> Input material
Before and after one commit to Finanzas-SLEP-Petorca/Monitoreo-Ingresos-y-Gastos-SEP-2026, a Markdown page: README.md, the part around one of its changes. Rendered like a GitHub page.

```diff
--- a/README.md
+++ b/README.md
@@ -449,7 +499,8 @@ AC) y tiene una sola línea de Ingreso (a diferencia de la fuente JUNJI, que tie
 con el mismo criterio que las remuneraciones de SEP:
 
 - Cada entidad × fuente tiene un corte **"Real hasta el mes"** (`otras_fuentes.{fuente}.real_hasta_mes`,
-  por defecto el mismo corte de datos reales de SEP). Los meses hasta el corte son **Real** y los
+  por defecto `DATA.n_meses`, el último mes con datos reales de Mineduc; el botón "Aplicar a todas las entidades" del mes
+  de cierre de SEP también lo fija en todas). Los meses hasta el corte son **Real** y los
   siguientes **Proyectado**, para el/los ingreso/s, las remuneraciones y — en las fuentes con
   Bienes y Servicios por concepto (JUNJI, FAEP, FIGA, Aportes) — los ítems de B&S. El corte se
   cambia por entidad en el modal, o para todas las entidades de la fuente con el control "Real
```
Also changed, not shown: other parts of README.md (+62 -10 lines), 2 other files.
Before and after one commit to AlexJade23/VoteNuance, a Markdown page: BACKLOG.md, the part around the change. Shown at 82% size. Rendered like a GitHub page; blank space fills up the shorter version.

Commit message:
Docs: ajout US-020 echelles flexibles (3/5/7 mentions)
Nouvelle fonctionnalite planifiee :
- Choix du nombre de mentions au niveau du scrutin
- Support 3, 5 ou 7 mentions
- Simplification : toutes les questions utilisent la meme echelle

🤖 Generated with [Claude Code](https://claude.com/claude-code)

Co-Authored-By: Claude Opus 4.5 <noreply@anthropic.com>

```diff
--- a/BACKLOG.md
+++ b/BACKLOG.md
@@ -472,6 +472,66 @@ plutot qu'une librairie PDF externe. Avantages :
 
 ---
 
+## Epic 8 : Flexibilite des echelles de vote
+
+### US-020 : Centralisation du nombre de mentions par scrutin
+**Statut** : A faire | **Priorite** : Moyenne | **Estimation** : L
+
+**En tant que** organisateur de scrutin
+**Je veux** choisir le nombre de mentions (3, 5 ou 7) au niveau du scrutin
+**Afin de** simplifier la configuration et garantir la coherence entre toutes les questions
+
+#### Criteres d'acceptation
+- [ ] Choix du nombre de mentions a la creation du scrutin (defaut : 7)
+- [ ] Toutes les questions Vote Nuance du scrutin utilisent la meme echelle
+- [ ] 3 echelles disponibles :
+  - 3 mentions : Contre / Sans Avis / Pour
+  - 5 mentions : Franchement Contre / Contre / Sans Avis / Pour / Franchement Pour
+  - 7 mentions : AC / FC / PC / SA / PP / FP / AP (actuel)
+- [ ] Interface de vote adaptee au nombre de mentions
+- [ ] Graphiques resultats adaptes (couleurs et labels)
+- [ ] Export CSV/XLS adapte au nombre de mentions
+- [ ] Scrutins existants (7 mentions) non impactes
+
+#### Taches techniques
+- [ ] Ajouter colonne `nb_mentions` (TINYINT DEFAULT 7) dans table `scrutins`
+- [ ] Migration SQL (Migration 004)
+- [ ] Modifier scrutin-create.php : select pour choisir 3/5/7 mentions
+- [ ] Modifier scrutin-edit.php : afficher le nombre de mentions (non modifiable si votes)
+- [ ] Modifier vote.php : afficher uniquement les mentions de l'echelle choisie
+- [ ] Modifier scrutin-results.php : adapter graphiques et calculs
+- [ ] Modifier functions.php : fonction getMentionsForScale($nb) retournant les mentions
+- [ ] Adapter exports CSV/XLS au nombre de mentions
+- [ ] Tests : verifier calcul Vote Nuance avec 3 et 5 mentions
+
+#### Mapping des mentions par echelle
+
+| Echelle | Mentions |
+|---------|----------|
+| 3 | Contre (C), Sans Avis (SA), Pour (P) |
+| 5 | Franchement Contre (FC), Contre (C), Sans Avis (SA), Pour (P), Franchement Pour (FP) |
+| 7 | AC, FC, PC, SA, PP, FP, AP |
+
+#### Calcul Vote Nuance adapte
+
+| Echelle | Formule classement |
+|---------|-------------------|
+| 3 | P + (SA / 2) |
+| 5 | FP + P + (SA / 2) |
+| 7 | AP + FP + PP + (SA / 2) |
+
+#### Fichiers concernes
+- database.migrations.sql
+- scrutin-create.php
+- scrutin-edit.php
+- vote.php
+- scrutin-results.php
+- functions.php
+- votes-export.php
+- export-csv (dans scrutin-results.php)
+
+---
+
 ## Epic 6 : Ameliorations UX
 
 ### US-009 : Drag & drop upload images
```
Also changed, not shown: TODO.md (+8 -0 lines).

> Task description
From the data above, copy each line where the string "meme" appears.

> Reply to the task
- Simplification : toutes les questions utilisent la meme echelle
+- [ ] Toutes les questions Vote Nuance du scrutin utilisent la meme echelle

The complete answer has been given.